What a difference a couple of weeks makes.
In early April, Hyde Park held a bare, wintery, twiggy outline. Two weeks on and it is quite literally bursting with life and leaf and luminosity.
It struggled to reach double figure temperatures today, but my four layers kept me cosily warm as I embraced my morning walk. Such a contrast to the days of the warm Sydney Harbour coastline and strolling along The Esplanade of Balmoral beach in my shorts.
But the London Eye, serenely rotating above the tree line of the Park, is my new Harbour Bridge; the Serpentine my new Middle Harbour. And whilst it’s a few extra steps to take after breakfast, I’m surprisingly happy with my new ‘backyard’.
Hyde Park and its adjoining neighbour, Kensington Gardens, span an area of 625 acres; equivalent to about three quarters of New York’s Central Park (that one’s next on my list). It is quite literally a wonderful breath of fresh air in the midst of what feels to me a very large city and the wide diversity of its spaces, just one of its appeals.
There are naturalistic plantings that feel as though they have been untouched for decades. And at the other extreme, brightly-coloured bedding displays; something I’d usually turn my nose up at, but which have been designed with such flair and maintained with such care that I can’t help but look on appreciably.
I’m amazed how quickly my views on planting have changed. At this time of year in Australia, I would look at English bloggers’ daffodil photos and think they were sweet, but struggle to really engage with them. Pretty scenes, but scenes I felt I’d seen a million times and ones that weren’t nearly so nice as the ones of mid-summer fullness to come.
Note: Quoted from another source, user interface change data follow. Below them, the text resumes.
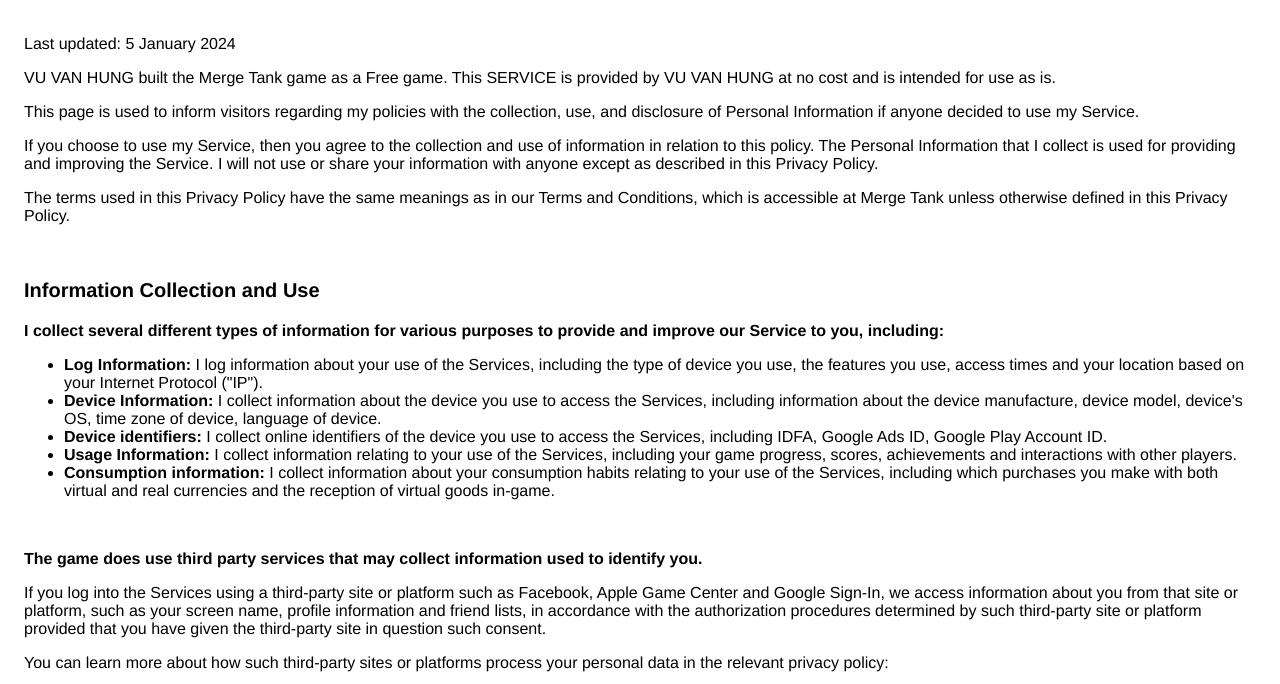
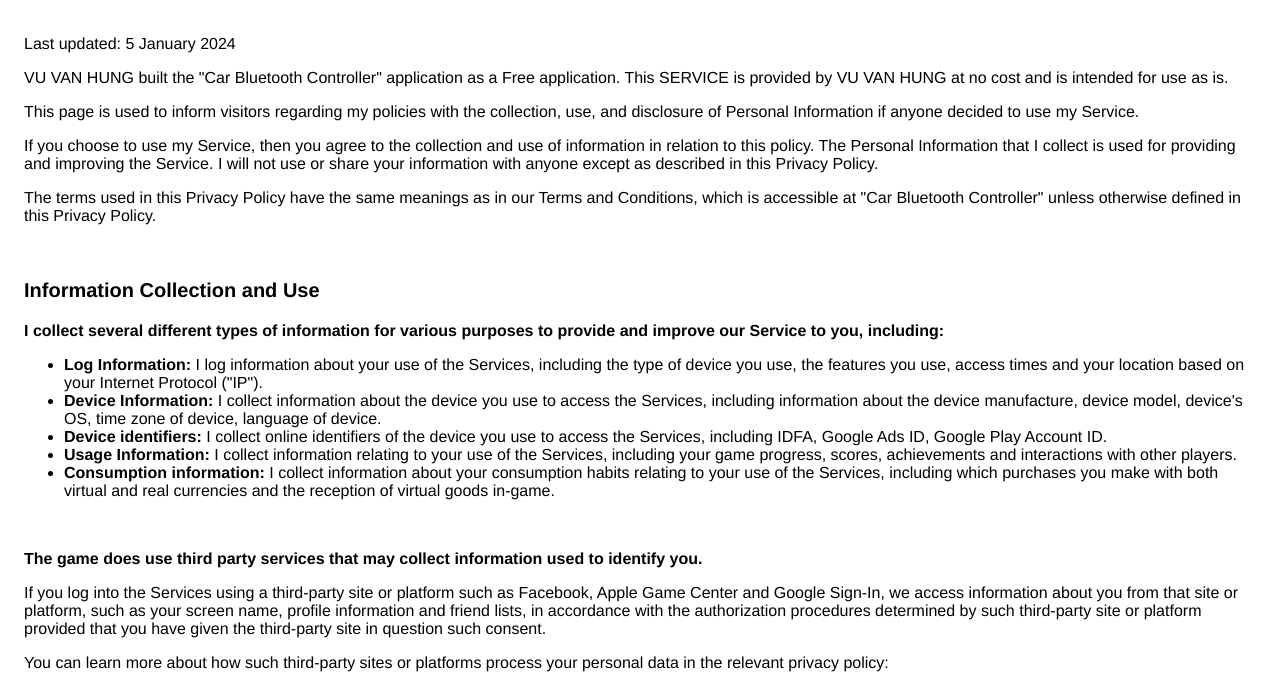
Before and after one commit to congatobu/game-privacy-policy, a plain HTML site: page car-bluetooth-controller.html in a window 1280 px wide. Shown: the part 116-800 px from the top of the page. Drawn offline with Linux system fonts and the light colour scheme.

Commit message:
Update car-bluetooth-controller.html

```diff
--- a/car-bluetooth-controller.html
+++ b/car-bluetooth-controller.html
@@ -16,8 +16,8 @@
 
 				</p>
 				<p>
-                    VU VAN HUNG built the Merge Tank game as
-                    a Free game. This SERVICE is provided by
+                    VU VAN HUNG built the "Car Bluetooth Controller" application as
+                    a Free application. This SERVICE is provided by
                     VU VAN HUNG at no cost and is intended for
                     use as is.
                   </p>
@@ -39,7 +39,7 @@
 				<p>
                     The terms used in this Privacy Policy have the same meanings
                     as in our Terms and Conditions, which is accessible at
-                    Merge Tank unless otherwise defined in this Privacy
+                    "Car Bluetooth Controller" unless otherwise defined in this Privacy
                     Policy.
 				</p>
 				<br>
@@ -360,7 +360,7 @@
 				<p>
 					You agree to pay all fees and applicable taxes incurred by you or anyone using an Account registered to you.
 					I may revise the pricing for the goods and services offered through the Service at any time.
-					YOU ACKNOWLEDGE THAT "MERGE TANK" GAME IS NOT REQUIRED TO PROVIDE A REFUND OR ANY REASON THAT YOU WILL NOT RECEIVE MONEY OR OTHER
+					YOU ACKNOWLEDGE THAT "CAR BLUETOOTH CONTROLLER" GAME IS NOT REQUIRED TO PROVIDE A REFUND OR ANY REASON THAT YOU WILL NOT RECEIVE MONEY OR OTHER
 					COMPENSATION FOR UNUSED VIRTUAL RESOURCES WHEN AN ACCOUNT IS CLOSED, WHETHER SUCH CLOSURE WAS VOLUNTARY OR INVOLUNTARY.
 				</p>
 				<br>
```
Too much bare earth still on show and too much brashness in the colours.
But being here experiencing it first hand feels incredibly different. I want to eat that bare earth, it looks so dark and friable, nutritious and edible. I’m excited by the sense of anticipation at just what is going to erupt through that bare earth next.
The ‘brash’ colours don’t look brash, they fit with the bright lime greens of the spring trees and complement the luminous green grass.
And the spirit of tradition and history that is always around you in central London, means that more formal, classic plantings have a much greater sense of place here, than in Australia. I am frequently surprised by the sound of police horses’ hooves along my street and Mercedes drivers in chauffeur hats. Many traditions remain in the capital that have long gone elsewhere and traditional plantings in turn still have their place.
I’m amazed that I can also see the essence of country hedgerows in central London, alongside a vast array of wildlife. And whilst some areas feel deserted, others are buzzing with activity. Most surprising of all is that I enjoy the buzz. I’m not wishing for peace, quiet and solitude in these areas, I’m uplifted by the smiles and the laughter of thousands of people, of every race imaginable, all experiencing the joy of being in nature. There is a levelling, no matter how diverse the range of backgrounds, in the shared pleasure of this beautiful green space.
Even beyond the park, the magic continues, with plantings running either side of Park Lane, which marks its eastern boundary. As if the pleasures are so great they spill over; too bountiful and too magnetic to be contained within its fences.
And despite the park’s neat rectangular shape, bordered by busy roads and mid-rise buildings, its imposing landmarks – the London Eye and Kensington Palace can be seen at either end – and the bright sun in the vast sky above you, it seems my sense of direction is still as terrible as ever.
But for once this weakness is a wonderful blessing, as I quite lose myself amongst the trees; as I do, being met with the feeling of awe in discovering surprise, after surprise, after surprise.
I think…..it’s good to be back.
PS I hope you like my new ‘London’ website. I’ve given it a timely freshen up and rejigged the pages to improve photo size. Please do let me know if you spot anything that hasn’t translated so well; it’s hard to see the wood for the trees sometimes!